Plate Tectonics, the Cause of Earthquakes（板塊運動，地震的原因）
The plates consist of an outer layer of the Earth, the lithosphere, which is cool enough to behave as a more or less rigid shell. Occasionally the hot asthenosphere of the Earth finds a weak place in the lithosphere to rise buoyantly as a plume, or hotspot. The satellite image below shows the volcanic islands of the Galapagos hotspot.
Only lithosphere has the strength and the brittle behavior to fracture in an earthquake.
The map below locates earthquakes around the globe. They are not evenly distributed; the boundaries between the plates grind against each other, producing most earthquakes. So the lines of earthquakes help define the plates:
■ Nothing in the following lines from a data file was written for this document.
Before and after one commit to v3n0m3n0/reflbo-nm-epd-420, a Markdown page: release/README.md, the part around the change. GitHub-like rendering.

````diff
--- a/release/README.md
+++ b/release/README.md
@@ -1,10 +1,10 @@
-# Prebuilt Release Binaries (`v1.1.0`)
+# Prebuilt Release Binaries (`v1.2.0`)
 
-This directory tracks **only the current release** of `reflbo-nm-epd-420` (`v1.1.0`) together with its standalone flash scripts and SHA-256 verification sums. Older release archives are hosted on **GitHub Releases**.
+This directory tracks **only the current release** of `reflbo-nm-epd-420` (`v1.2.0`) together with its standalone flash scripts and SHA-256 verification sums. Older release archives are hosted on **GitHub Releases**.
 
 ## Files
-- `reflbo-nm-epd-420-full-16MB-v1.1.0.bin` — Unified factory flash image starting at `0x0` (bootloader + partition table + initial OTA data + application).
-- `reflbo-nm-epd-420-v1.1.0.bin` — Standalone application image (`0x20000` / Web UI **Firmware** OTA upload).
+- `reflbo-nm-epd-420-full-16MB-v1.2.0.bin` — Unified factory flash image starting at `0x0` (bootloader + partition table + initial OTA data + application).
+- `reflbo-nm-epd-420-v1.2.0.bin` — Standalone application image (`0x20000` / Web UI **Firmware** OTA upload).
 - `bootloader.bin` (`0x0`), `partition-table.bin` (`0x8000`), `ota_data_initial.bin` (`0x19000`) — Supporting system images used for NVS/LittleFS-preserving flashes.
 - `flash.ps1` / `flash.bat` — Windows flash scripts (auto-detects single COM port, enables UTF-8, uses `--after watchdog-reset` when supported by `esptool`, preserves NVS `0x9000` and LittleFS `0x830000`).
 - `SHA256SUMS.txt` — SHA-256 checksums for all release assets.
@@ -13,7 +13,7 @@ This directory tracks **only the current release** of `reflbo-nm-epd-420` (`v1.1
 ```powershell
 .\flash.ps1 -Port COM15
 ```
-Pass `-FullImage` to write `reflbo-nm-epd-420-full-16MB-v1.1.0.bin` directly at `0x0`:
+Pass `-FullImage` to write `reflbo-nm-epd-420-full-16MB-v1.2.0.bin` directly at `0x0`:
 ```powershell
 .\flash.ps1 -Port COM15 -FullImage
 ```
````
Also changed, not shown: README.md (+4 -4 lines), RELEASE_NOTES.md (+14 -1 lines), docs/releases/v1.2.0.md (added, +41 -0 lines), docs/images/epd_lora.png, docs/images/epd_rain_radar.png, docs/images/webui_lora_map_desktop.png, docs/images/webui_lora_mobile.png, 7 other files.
In cross section, the Earth releases its internal heat by convecting, or boiling much like a pot of pudding on the stove. Hot asthenospheric mantle rises to the surface and spreads laterally, transporting oceans and continents as on a slow conveyor belt. The speed of this motion is a few centimeters per year, about as fast as your fingernails grow. The new lithosphere, created at the ocean spreading centers, cools as it ages and eventually becomes dense enough to sink back into the mantle. The subducted crust releases water to form volcanic island chains above, and after a few hundred million years will be heated and recycled back to the spreading centers.
Earthquake occurrence in different plate tectonic settings:
The map below of Earth's solid surface shows many of the features caused by plate tectonics. The oceanic ridges are the asthenospheric spreading centers, creating new oceanic crust. Subduction zones appear as deep oceanic trenches. Most of the continental mountain belts occur where plates are pressing against one another. The white squares locate examples given here of the different tectonic and earthquake environments.